© 2024 NPR Illinois
The Capital's Community & News Service
Play Live Radio
Next Up:
0:00 0:00
Available On Air Stations

Downstate LGBTQ Activist Buff Carmichael Asks For Compassion In Wake Of Orlando Shooting

via flickr.com/beejjorgensen

Across the nation those in and who are allies of the LGBTQ community are mourning the loss of life in Orlando over the weekend. 

It appears the shooter targeted a gay club specifically. Thousands around the country participated in vigils Sunday night to honor the dead and to defy the shooter's actions, which were apparently meant to impart fear and hatred. In Springfield, a vigil took place at the Abraham Lincoln Unitarian Universalist Congregationand asimilar event is planned at The Phoenix Centerlater this week. We spoke with Buff Carmichael who was in attendance and who has long been an activist for LGBTQ rights:

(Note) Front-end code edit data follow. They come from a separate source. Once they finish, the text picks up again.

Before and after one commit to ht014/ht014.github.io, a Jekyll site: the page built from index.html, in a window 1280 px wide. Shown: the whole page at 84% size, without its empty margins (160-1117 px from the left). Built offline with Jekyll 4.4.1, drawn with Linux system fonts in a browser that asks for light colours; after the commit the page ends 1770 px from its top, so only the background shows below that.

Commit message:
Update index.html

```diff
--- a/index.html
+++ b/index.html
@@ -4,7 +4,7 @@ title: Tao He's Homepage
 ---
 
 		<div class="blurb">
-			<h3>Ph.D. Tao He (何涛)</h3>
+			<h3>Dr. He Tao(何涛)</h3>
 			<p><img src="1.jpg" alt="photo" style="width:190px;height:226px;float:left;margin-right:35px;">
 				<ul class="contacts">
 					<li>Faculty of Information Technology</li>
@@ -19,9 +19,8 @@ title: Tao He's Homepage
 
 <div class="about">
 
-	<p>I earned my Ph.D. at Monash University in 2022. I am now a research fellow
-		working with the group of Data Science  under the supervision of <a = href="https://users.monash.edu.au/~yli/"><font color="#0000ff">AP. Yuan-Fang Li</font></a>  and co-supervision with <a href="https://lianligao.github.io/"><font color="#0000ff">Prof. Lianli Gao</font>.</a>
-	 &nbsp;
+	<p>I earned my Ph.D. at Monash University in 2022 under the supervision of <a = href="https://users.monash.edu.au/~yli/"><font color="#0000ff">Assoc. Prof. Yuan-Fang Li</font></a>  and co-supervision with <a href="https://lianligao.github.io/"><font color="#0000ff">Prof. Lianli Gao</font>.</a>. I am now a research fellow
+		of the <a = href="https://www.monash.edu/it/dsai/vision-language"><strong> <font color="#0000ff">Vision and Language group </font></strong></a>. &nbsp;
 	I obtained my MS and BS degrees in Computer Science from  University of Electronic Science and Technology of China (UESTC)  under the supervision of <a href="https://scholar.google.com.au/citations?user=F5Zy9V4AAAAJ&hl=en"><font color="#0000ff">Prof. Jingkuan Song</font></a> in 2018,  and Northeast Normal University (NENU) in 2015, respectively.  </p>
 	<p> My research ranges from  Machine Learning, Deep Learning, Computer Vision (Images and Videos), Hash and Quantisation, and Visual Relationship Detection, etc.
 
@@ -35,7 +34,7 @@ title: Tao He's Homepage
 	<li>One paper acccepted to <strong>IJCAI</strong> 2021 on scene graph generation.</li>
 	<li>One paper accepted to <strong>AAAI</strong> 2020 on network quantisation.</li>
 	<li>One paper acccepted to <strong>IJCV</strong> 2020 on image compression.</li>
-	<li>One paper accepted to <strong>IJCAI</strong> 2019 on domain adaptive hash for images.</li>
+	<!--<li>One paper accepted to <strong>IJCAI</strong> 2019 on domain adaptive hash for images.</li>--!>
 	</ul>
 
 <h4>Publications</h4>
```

Carmichael came to Springfield in 1993. At that time being an out gay man was more of a rarity, especially in areas of Illinois not in or around Chicago. In 1996 he started publishing The Prairie Flame, a LGBTQ-centered newspaper that was meant for those living downstate. (You can read Dusty Rhode's report on Carmichael and his effort with the newspaper, which shut down in 2008, here.) "So many people in this community were so very, very closeted when I first arrived here." Carmichael says gay clubs serve as a place of security for people who may not feel able to express their sexuality in any other setting. Carmichael says the massacre in Orlando is: "It's the worst direct-target on LGBT people sense the Holocaust."

"These things as sad and tragic as they are, I think they tend to bring us together and make us stronger."

Still, Carmichael says he doesn't want the shooting to result in more hatred, specifically toward mainstream Muslims. (The shooter appears to havepledged allegiance to ISISduring the attack.) Says Carmichael, "We have some wonderful people in this country who are Muslim, and I do not want this to become an anti-Muslim crusade." 

Overall, the tragic loss of life could lead to the strengthening of community, and more empathy, says Carmichael. "These things, as sad and tragic as they are, I think they tend to bring us together and make us stronger." And as a parting thought - he wants to acknowledge the support of police and emergency responders: "I have been thinking very much about the responders ... all of those who came to that scene. A lot of them may not like gay people, may not be our good friends, but they set aside their personal preferences and their personal safety to go into a place of danger to do their job. I think that's all the LGBT community expects of everyone - that we all work together and set aside our personal feelings in time of difficulty."

Rachel Otwell of the Illinois Times is a former NPR Illinois reporter.
Related Stories